== Task requirements ==
An exact copy of all the data is required, with pictures left out.

== Records provided ==
◆ ◆ ◆ ◆

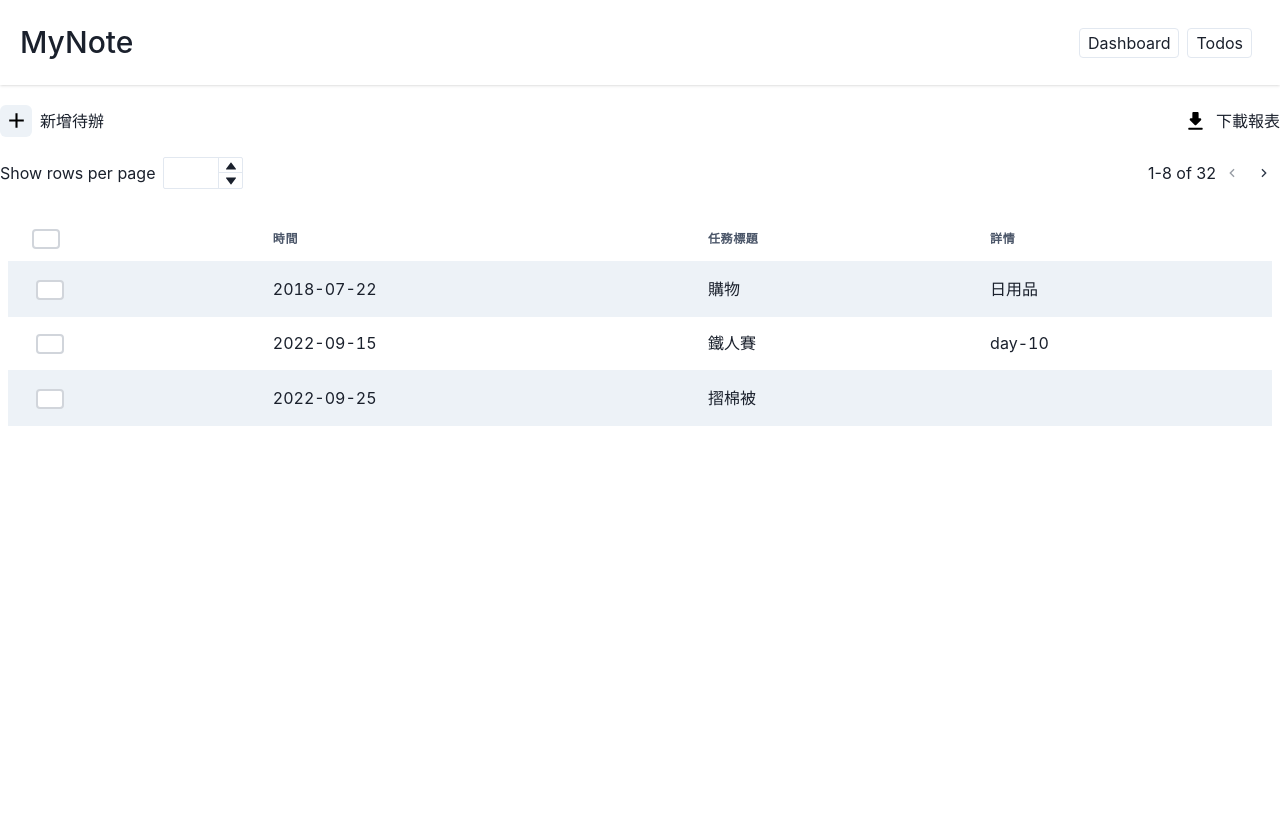
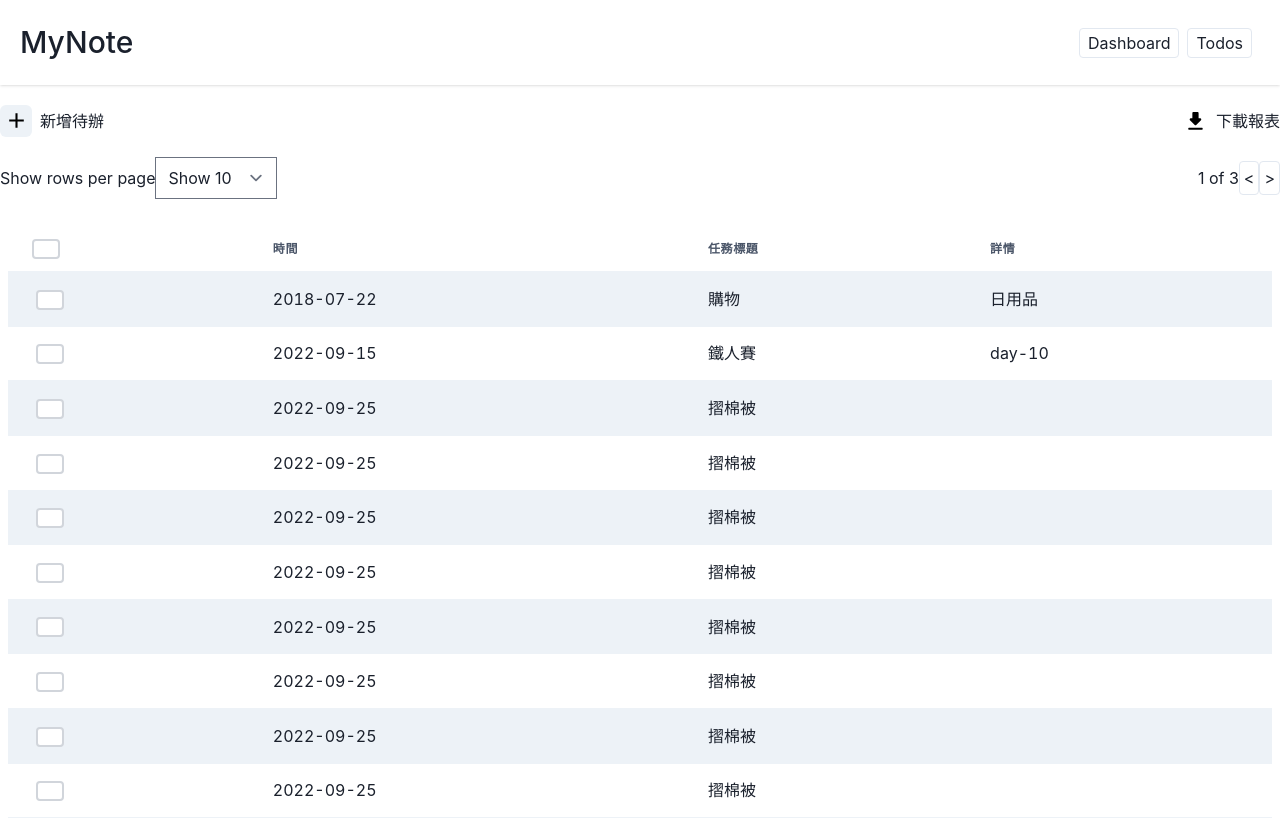
Before and after one commit to aoigj100a/my-note, a React (Create React App) app: page /todo in a window 1280 px wide. Before the commit the page ends 800 px from the top, so only its background shows below. Built offline with nearby package versions, Linux system fonts and the light colour scheme.

Commit message:
加入分頁功能

```diff
--- a/src/pages/todo/TodoPage.tsx
+++ b/src/pages/todo/TodoPage.tsx
@@ -23,6 +23,7 @@ import {
   getSortedRowModel,
   flexRender,
   SortingState,
+  getPaginationRowModel,
 } from "@tanstack/react-table";
 
 import ExportButton from "../../features/ExportButton";
@@ -34,6 +35,30 @@ const TodoPage: React.FC = () => {
   const [list, setList] = useState<any>(() => [
     { time: "2018-07-22", title: "購物", info: "日用品", checked: false },
     { time: "2022-09-15", title: "鐵人賽", info: "day-10", checked: true },
+    { time: "2022-09-25", title: "摺棉被", info: "", checked: false },
+    { time: "2022-09-25", title: "摺棉被", info: "", checked: false },
+    { time: "2022-09-25", title: "摺棉被", info: "", checked: false },
+    { time: "2022-09-25", title: "摺棉被", info: "", checked: false },
+    { time: "2022-09-25", title: "摺棉被", info: "", checked: false },
+    { time: "2022-09-25", title: "摺棉被", info: "", checked: false },
+    { time: "2022-09-25", title: "摺棉被", info: "", checked: false },
+    { time: "2022-09-25", title: "摺棉被", info: "", checked: false },
+    { time: "2022-09-25", title: "摺棉被", info: "", checked: false },
+    { time: "2022-09-25", title: "摺棉被", info: "", checked: false },
+    { time: "2022-09-25", title: "摺棉被", info: "", checked: false },
+    { time: "2022-09-25", title: "摺棉被", info: "", checked: false },
+    { time: "2022-09-25", title: "摺棉被", info: "", checked: false },
+    { time: "2022-09-25", title: "摺棉被", info: "", checked: false },
+    { time: "2022-09-25", title: "摺棉被", info: "", checked: false },
+    { time: "2022-09-25", title: "摺棉被", info: "", checked: false },
+    { time: "2022-09-25", title: "摺棉被", info: "", checked: false },
+    { time: "2022-09-25", title: "摺棉被", info: "", checked: false },
+    { time: "2022-09-25", title: "摺棉被", info: "", checked: false },
+    { time: "2022-09-25", title: "摺棉被", info: "", checked: false },
+    { time: "2022-09-25", title: "摺棉被", info: "", checked: false },
+    { time: "2022-09-25", title: "摺棉被", info: "", checked: false },
+    { time: "2022-09-25", title: "摺棉被", info: "", checked: false },
+    { time: "2022-09-25", title: "摺棉被", info: "", checked: false },
     { time: "2022-09-25", title: "摺棉被", info: "", checked: false },
   ]);
   const [rowSelection, setRowSelection] = useState({});
@@ -114,6 +139,7 @@ const TodoPage: React.FC = () => {
       rowSelection,
       sorting,
     },
+    getPaginationRowModel: getPaginationRowModel(),
     onSortingChange: setSorting,
     onRowSelectionChange: setRowSelection,
     getCoreRowModel: getCoreRowModel(),
@@ -140,53 +166,47 @@ const TodoPage: React.FC = () => {
       <div className="pt-[20px] max-w-[1280px] mx-auto my-0">
         <section className="flex justify-between">
           <AddButton onClick={() => setIsOpen(true)} />
-          <ExportButton data={list}/>
+          <ExportButton data={list} />
         </section>
       </div>
+
       <div className="flex justify-between py-[20px] max-w-[1280px] mx-auto my-0">
         <div className="flex items-center">
           <span>Show rows per page</span>
-          <NumberInput className="w-[80px] ml-[8px]" min={1} max={10} size="sm">
-            <NumberInputField />
-            <NumberInputStepper>
-              <NumberIncrementStepper />
-              <NumberDecrementStepper />
-            </NumberInputStepper>
-          </NumberInput>
+          <select
+            value={table.getState().pagination.pageSize}
+            onChange={(e) => {
+              table.setPageSize(Number(e.target.value));
+            }}
+          >
+            {[10, 20, 30, 40, 50].map((pageSize) => (
+              <option key={pageSize} value={pageSize}>
+                Show {pageSize}
+              </option>
+            ))}
+          </select>
         </div>
         <div className="flex items-center">
-          <span>1-8 of 32</span>
+          <span>
+            {" "}
+            {table.getState().pagination.pageIndex + 1} of{" "}
+            {table.getPageCount()}
+          </span>
           <div className="flex">
-            <span>
-              <svg
-                width="32"
-                height="32"
-                viewBox="0 0 32 32"
-                fill="none"
-                xmlns="http://www.w3.org/2000/svg"
-              >
-                <g opacity="0.5">
-                  <path
-                    d="M15.2188 16L18.5188 19.3L17.5762 20.2427L13.3335 16L17.5762 11.7573L18.5188 12.7L15.2188 16Z"
-                    fill="#2D3748"
-                  />
-                </g>
-              </svg>
-            </span>
-            <span>
-              <svg
-                width="32"
-                height="32"
-                viewBox="0 0 32 32"
-                fill="none"
-                xmlns="http://www.w3.org/2000/svg"
-              >
-                <path
-                  d="M16.7814 16L13.4814 12.7L14.4241 11.7573L18.6668 16L14.4241 20.2427L13.4814 19.3L16.7814 16Z"
-                  fill="#2D3748"
-                />
-              </svg>
-            </span>
+            <button
+              className="border rounded p-1"
+              onClick={() => table.previousPage()}
+              disabled={!table.getCanPreviousPage()}
+            >
+              {"<"}
+            </button>
+            <button
+              className="border rounded p-1"
+              onClick={() => table.nextPage()}
+              disabled={!table.getCanNextPage()}
+            >
+              {">"}
+            </button>
           </div>
         </div>
       </div>
```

◆ ◆ ◆ ◆

== Your solution ==
Before and after one commit to aoigj100a/my-note, a React (Create React App) app: page /todo in a window 1280 px wide. Before the commit the page ends 800 px from the top, so only its background shows below. Built offline with nearby package versions, Linux system fonts and the light colour scheme.

Commit message:
加入分頁功能

```diff
--- a/src/pages/todo/TodoPage.tsx
+++ b/src/pages/todo/TodoPage.tsx
@@ -23,6 +23,7 @@ import {
   getSortedRowModel,
   flexRender,
   SortingState,
+  getPaginationRowModel,
 } from "@tanstack/react-table";
 
 import ExportButton from "../../features/ExportButton";
@@ -34,6 +35,30 @@ const TodoPage: React.FC = () => {
   const [list, setList] = useState<any>(() => [
     { time: "2018-07-22", title: "購物", info: "日用品", checked: false },
     { time: "2022-09-15", title: "鐵人賽", info: "day-10", checked: true },
+    { time: "2022-09-25", title: "摺棉被", info: "", checked: false },
+    { time: "2022-09-25", title: "摺棉被", info: "", checked: false },
+    { time: "2022-09-25", title: "摺棉被", info: "", checked: false },
+    { time: "2022-09-25", title: "摺棉被", info: "", checked: false },
+    { time: "2022-09-25", title: "摺棉被", info: "", checked: false },
+    { time: "2022-09-25", title: "摺棉被", info: "", checked: false },
+    { time: "2022-09-25", title: "摺棉被", info: "", checked: false },
+    { time: "2022-09-25", title: "摺棉被", info: "", checked: false },
+    { time: "2022-09-25", title: "摺棉被", info: "", checked: false },
+    { time: "2022-09-25", title: "摺棉被", info: "", checked: false },
+    { time: "2022-09-25", title: "摺棉被", info: "", checked: false },
+    { time: "2022-09-25", title: "摺棉被", info: "", checked: false },
+    { time: "2022-09-25", title: "摺棉被", info: "", checked: false },
+    { time: "2022-09-25", title: "摺棉被", info: "", checked: false },
+    { time: "2022-09-25", title: "摺棉被", info: "", checked: false },
+    { time: "2022-09-25", title: "摺棉被", info: "", checked: false },
+    { time: "2022-09-25", title: "摺棉被", info: "", checked: false },
+    { time: "2022-09-25", title: "摺棉被", info: "", checked: false },
+    { time: "2022-09-25", title: "摺棉被", info: "", checked: false },
+    { time: "2022-09-25", title: "摺棉被", info: "", checked: false },
+    { time: "2022-09-25", title: "摺棉被", info: "", checked: false },
+    { time: "2022-09-25", title: "摺棉被", info: "", checked: false },
+    { time: "2022-09-25", title: "摺棉被", info: "", checked: false },
+    { time: "2022-09-25", title: "摺棉被", info: "", checked: false },
     { time: "2022-09-25", title: "摺棉被", info: "", checked: false },
   ]);
   const [rowSelection, setRowSelection] = useState({});
@@ -114,6 +139,7 @@ const TodoPage: React.FC = () => {
       rowSelection,
       sorting,
     },
+    getPaginationRowModel: getPaginationRowModel(),
     onSortingChange: setSorting,
     onRowSelectionChange: setRowSelection,
     getCoreRowModel: getCoreRowModel(),
@@ -140,53 +166,47 @@ const TodoPage: React.FC = () => {
       <div className="pt-[20px] max-w-[1280px] mx-auto my-0">
         <section className="flex justify-between">
           <AddButton onClick={() => setIsOpen(true)} />
-          <ExportButton data={list}/>
+          <ExportButton data={list} />
         </section>
       </div>
+
       <div className="flex justify-between py-[20px] max-w-[1280px] mx-auto my-0">
         <div className="flex items-center">
           <span>Show rows per page</span>
-          <NumberInput className="w-[80px] ml-[8px]" min={1} max={10} size="sm">
-            <NumberInputField />
-            <NumberInputStepper>
-              <NumberIncrementStepper />
-              <NumberDecrementStepper />
-            </NumberInputStepper>
-          </NumberInput>
+          <select
+            value={table.getState().pagination.pageSize}
+            onChange={(e) => {
+              table.setPageSize(Number(e.target.value));
+            }}
+          >
+            {[10, 20, 30, 40, 50].map((pageSize) => (
+              <option key={pageSize} value={pageSize}>
+                Show {pageSize}
+              </option>
+            ))}
+          </select>
         </div>
         <div className="flex items-center">
-          <span>1-8 of 32</span>
+          <span>
+            {" "}
+            {table.getState().pagination.pageIndex + 1} of{" "}
+            {table.getPageCount()}
+          </span>
           <div className="flex">
-            <span>
-              <svg
-                width="32"
-                height="32"
-                viewBox="0 0 32 32"
-                fill="none"
-                xmlns="http://www.w3.org/2000/svg"
-              >
-                <g opacity="0.5">
-                  <path
-                    d="M15.2188 16L18.5188 19.3L17.5762 20.2427L13.3335 16L17.5762 11.7573L18.5188 12.7L15.2188 16Z"
-                    fill="#2D3748"
-                  />
-                </g>
-              </svg>
-            </span>
-            <span>
-              <svg
-                width="32"
-                height="32"
-                viewBox="0 0 32 32"
-                fill="none"
-                xmlns="http://www.w3.org/2000/svg"
-              >
-                <path
-                  d="M16.7814 16L13.4814 12.7L14.4241 11.7573L18.6668 16L14.4241 20.2427L13.4814 19.3L16.7814 16Z"
-                  fill="#2D3748"
-                />
-              </svg>
-            </span>
+            <button
+              className="border rounded p-1"
+              onClick={() => table.previousPage()}
+              disabled={!table.getCanPreviousPage()}
+            >
+              {"<"}
+            </button>
+            <button
+              className="border rounded p-1"
+              onClick={() => table.nextPage()}
+              disabled={!table.getCanNextPage()}
+            >
+              {">"}
+            </button>
           </div>
         </div>
       </div>
```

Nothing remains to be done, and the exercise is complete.